## Your instructions
The answer must consist of every line in the records that contains the word "semibold".

## Records for the exercise
=======
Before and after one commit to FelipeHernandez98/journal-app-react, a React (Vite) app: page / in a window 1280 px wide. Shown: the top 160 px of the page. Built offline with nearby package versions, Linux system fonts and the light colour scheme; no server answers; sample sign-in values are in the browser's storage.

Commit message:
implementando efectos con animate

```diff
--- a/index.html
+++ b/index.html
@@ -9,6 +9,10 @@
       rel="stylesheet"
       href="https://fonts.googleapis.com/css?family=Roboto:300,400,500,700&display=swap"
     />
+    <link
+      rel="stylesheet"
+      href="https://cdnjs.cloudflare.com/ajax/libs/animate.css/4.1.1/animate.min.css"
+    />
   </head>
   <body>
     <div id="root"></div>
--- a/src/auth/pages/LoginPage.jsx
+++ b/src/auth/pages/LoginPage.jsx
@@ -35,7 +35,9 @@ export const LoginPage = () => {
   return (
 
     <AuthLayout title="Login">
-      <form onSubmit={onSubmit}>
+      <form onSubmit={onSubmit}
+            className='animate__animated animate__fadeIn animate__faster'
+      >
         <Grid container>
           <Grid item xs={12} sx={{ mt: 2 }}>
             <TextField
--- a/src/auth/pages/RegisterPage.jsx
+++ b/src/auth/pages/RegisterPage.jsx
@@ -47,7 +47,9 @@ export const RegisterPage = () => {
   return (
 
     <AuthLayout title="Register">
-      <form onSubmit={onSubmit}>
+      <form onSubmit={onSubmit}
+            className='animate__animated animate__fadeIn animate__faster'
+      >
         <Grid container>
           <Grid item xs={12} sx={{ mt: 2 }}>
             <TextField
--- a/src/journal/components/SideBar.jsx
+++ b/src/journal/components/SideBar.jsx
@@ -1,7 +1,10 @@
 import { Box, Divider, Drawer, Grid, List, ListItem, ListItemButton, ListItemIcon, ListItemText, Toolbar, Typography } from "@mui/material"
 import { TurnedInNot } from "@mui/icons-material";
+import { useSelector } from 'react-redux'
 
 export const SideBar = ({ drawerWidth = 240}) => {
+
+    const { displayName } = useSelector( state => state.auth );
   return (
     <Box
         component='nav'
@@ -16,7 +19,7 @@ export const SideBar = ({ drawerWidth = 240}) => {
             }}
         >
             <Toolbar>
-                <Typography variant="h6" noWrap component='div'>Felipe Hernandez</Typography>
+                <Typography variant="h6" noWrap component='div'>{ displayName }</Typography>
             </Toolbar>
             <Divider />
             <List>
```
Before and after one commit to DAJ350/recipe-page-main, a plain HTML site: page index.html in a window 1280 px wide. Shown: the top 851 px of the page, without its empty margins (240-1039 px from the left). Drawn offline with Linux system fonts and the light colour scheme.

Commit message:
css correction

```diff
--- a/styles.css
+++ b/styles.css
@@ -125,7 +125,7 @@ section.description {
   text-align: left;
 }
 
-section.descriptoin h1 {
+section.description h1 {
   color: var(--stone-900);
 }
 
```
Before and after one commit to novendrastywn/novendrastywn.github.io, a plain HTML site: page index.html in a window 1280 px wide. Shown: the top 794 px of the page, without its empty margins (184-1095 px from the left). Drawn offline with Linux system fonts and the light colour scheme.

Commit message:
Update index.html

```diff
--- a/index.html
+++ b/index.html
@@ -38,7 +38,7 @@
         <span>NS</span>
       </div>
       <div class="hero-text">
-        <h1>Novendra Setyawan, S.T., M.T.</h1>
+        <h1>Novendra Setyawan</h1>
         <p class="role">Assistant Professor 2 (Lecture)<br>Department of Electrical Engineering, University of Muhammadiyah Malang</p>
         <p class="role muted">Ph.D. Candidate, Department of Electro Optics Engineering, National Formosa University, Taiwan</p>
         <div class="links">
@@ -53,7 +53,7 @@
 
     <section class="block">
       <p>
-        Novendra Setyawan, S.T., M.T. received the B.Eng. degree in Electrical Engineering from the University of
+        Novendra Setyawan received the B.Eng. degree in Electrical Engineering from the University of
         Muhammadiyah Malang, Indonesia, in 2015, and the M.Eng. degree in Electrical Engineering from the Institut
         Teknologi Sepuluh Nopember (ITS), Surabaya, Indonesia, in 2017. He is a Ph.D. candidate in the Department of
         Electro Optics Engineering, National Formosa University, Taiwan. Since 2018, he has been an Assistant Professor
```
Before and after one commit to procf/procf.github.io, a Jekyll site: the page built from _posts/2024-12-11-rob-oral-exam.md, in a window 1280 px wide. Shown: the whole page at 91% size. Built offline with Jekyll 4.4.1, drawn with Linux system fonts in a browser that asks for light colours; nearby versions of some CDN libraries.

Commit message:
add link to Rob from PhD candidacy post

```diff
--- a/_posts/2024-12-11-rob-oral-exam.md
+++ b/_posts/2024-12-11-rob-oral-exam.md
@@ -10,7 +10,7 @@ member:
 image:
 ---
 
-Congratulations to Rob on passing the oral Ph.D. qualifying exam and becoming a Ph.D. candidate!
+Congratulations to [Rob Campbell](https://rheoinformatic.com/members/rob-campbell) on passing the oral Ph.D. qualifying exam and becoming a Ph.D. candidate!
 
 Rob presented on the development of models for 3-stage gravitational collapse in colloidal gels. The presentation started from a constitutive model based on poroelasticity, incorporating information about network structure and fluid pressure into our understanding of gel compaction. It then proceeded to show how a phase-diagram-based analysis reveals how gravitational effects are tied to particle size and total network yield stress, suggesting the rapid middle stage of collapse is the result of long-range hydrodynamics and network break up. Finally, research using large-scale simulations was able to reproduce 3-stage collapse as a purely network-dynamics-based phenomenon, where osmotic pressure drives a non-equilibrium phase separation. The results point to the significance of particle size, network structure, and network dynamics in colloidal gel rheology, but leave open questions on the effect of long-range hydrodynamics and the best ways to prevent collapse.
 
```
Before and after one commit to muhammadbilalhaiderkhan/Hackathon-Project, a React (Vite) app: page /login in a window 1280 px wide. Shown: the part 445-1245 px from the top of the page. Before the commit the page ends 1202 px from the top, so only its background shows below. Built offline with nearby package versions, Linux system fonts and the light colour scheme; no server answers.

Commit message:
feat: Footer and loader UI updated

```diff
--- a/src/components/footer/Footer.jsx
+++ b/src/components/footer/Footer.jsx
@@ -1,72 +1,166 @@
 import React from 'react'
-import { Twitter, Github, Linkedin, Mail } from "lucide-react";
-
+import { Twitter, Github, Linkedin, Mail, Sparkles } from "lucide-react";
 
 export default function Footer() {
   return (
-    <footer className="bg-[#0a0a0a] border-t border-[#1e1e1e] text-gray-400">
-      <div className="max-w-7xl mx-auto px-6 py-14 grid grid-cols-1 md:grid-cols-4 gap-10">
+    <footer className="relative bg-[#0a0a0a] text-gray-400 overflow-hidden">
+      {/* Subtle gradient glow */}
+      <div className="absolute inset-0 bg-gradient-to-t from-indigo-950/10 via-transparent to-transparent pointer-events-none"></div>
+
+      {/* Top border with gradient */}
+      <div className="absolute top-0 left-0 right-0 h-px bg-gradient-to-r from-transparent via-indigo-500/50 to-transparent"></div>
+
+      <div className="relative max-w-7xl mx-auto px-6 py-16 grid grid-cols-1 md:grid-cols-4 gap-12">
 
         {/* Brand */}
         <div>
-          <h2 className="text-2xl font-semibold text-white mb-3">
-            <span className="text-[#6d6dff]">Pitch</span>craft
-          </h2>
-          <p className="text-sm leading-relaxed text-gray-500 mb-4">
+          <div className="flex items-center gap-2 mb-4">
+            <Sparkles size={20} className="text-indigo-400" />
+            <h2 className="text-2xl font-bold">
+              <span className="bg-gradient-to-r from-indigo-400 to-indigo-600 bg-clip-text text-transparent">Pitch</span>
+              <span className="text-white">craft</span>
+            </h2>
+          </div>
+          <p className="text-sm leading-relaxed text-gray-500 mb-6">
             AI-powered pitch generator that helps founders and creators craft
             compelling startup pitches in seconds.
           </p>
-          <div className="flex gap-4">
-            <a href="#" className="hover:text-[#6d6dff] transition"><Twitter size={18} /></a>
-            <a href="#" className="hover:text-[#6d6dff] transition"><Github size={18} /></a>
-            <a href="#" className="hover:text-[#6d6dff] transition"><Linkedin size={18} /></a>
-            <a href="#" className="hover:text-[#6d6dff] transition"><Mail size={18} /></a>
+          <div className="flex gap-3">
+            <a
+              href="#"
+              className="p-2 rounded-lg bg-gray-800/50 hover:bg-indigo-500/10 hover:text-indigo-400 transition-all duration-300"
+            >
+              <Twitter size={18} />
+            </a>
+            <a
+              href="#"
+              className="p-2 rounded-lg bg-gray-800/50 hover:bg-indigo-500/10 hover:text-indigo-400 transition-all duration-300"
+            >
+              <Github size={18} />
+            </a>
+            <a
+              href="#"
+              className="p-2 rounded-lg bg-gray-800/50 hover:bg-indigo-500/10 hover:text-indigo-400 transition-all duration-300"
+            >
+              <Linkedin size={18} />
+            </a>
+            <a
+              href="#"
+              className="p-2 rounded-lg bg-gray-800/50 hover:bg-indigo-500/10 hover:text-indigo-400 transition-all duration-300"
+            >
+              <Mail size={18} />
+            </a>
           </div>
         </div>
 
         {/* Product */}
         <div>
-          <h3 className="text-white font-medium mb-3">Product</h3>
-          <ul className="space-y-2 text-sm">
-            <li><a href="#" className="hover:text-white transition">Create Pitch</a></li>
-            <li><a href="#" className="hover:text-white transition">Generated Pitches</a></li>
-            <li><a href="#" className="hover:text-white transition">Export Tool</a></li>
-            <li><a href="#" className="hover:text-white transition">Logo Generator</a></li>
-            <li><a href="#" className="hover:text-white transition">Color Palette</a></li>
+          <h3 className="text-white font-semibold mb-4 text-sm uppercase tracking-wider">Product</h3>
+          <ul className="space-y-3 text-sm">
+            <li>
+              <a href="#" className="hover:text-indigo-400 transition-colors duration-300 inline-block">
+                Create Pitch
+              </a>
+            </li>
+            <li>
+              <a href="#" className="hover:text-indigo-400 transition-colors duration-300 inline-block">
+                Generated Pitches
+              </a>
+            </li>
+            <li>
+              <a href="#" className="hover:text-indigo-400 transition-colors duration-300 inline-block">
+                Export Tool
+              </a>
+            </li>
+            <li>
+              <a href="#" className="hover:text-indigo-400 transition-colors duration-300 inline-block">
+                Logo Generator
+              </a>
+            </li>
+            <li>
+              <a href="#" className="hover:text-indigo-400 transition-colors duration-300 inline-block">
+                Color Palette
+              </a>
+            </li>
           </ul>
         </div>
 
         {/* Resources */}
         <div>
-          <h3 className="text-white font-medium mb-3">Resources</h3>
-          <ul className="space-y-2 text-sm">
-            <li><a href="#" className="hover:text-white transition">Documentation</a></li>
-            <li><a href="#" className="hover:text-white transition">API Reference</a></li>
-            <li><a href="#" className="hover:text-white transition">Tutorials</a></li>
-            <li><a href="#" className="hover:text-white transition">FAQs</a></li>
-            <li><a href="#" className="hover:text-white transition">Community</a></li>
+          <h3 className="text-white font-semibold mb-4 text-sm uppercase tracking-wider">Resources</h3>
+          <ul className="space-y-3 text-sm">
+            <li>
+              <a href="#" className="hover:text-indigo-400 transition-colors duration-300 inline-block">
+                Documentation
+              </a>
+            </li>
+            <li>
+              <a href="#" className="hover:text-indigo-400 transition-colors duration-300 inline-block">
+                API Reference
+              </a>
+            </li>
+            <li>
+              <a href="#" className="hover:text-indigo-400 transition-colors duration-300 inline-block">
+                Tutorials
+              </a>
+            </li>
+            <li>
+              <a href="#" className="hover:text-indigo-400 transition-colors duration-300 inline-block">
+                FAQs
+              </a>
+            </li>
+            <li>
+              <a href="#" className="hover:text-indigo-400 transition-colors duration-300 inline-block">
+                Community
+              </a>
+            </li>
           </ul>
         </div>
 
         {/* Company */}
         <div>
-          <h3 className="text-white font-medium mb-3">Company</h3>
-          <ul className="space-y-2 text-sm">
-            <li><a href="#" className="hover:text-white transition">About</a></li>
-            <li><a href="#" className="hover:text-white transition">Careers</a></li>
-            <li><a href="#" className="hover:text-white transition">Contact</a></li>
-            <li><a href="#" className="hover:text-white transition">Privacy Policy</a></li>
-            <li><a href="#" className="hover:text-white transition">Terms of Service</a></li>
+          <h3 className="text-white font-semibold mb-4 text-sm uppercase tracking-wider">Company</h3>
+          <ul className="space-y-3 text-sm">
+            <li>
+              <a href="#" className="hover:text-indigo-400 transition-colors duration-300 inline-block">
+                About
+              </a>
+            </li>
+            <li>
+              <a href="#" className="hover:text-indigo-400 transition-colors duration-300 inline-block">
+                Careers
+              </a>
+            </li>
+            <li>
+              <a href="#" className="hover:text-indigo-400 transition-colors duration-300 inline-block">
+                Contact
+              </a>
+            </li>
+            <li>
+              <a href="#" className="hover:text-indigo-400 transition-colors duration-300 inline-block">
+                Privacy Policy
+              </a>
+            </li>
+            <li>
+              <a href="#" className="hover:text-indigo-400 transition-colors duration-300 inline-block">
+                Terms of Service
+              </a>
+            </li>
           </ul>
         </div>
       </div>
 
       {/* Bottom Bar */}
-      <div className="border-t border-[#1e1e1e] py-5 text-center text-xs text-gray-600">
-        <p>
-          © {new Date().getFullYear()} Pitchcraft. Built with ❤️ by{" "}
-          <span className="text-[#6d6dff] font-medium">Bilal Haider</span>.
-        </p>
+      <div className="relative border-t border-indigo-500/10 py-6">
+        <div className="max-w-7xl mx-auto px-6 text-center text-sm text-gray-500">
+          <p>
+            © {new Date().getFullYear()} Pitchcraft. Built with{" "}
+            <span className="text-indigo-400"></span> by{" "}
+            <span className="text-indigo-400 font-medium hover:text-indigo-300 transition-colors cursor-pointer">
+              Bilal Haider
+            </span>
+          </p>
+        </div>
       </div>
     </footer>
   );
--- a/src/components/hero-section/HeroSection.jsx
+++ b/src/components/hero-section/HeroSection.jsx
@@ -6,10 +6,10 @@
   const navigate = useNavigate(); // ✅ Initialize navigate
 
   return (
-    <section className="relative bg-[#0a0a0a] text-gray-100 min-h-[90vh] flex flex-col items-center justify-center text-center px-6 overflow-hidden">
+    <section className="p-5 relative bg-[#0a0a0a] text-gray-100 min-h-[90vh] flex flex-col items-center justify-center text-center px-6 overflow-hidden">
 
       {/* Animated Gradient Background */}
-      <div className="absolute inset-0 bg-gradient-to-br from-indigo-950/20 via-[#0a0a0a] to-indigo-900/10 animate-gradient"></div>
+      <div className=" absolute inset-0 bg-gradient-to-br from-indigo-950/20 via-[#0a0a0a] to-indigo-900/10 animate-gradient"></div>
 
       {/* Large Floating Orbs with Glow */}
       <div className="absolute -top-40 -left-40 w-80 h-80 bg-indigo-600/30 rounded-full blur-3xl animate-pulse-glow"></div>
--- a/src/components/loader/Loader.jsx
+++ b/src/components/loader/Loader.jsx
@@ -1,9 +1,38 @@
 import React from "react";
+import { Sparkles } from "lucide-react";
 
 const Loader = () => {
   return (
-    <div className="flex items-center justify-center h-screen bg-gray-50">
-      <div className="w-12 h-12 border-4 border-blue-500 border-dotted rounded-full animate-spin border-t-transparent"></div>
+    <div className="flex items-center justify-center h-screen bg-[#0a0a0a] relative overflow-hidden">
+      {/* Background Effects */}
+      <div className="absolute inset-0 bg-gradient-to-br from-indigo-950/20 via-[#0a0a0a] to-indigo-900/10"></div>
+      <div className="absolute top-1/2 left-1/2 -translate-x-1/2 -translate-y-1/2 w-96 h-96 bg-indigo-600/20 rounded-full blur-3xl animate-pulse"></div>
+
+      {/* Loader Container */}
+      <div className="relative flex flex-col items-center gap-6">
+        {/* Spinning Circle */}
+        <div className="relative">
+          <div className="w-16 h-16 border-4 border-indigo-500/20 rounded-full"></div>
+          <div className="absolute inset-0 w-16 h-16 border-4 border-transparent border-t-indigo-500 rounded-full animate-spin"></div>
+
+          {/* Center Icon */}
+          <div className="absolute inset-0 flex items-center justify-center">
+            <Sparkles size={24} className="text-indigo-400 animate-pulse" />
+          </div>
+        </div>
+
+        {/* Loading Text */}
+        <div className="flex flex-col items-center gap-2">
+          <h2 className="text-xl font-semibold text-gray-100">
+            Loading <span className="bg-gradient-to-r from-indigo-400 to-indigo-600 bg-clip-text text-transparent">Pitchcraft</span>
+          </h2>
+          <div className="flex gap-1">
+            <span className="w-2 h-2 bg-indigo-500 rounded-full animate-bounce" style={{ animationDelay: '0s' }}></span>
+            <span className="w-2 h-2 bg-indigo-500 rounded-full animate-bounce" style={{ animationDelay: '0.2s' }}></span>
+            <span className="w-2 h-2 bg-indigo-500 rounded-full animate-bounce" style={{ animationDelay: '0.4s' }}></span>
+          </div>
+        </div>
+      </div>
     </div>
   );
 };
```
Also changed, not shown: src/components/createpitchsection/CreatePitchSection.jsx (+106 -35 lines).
=======
## Written solution
-          <h2 className="text-2xl font-semibold text-white mb-3">
+          <h3 className="text-white font-semibold mb-4 text-sm uppercase tracking-wider">Product</h3>
+          <h3 className="text-white font-semibold mb-4 text-sm uppercase tracking-wider">Resources</h3>
+          <h3 className="text-white font-semibold mb-4 text-sm uppercase tracking-wider">Company</h3>
+          <h2 className="text-xl font-semibold text-gray-100">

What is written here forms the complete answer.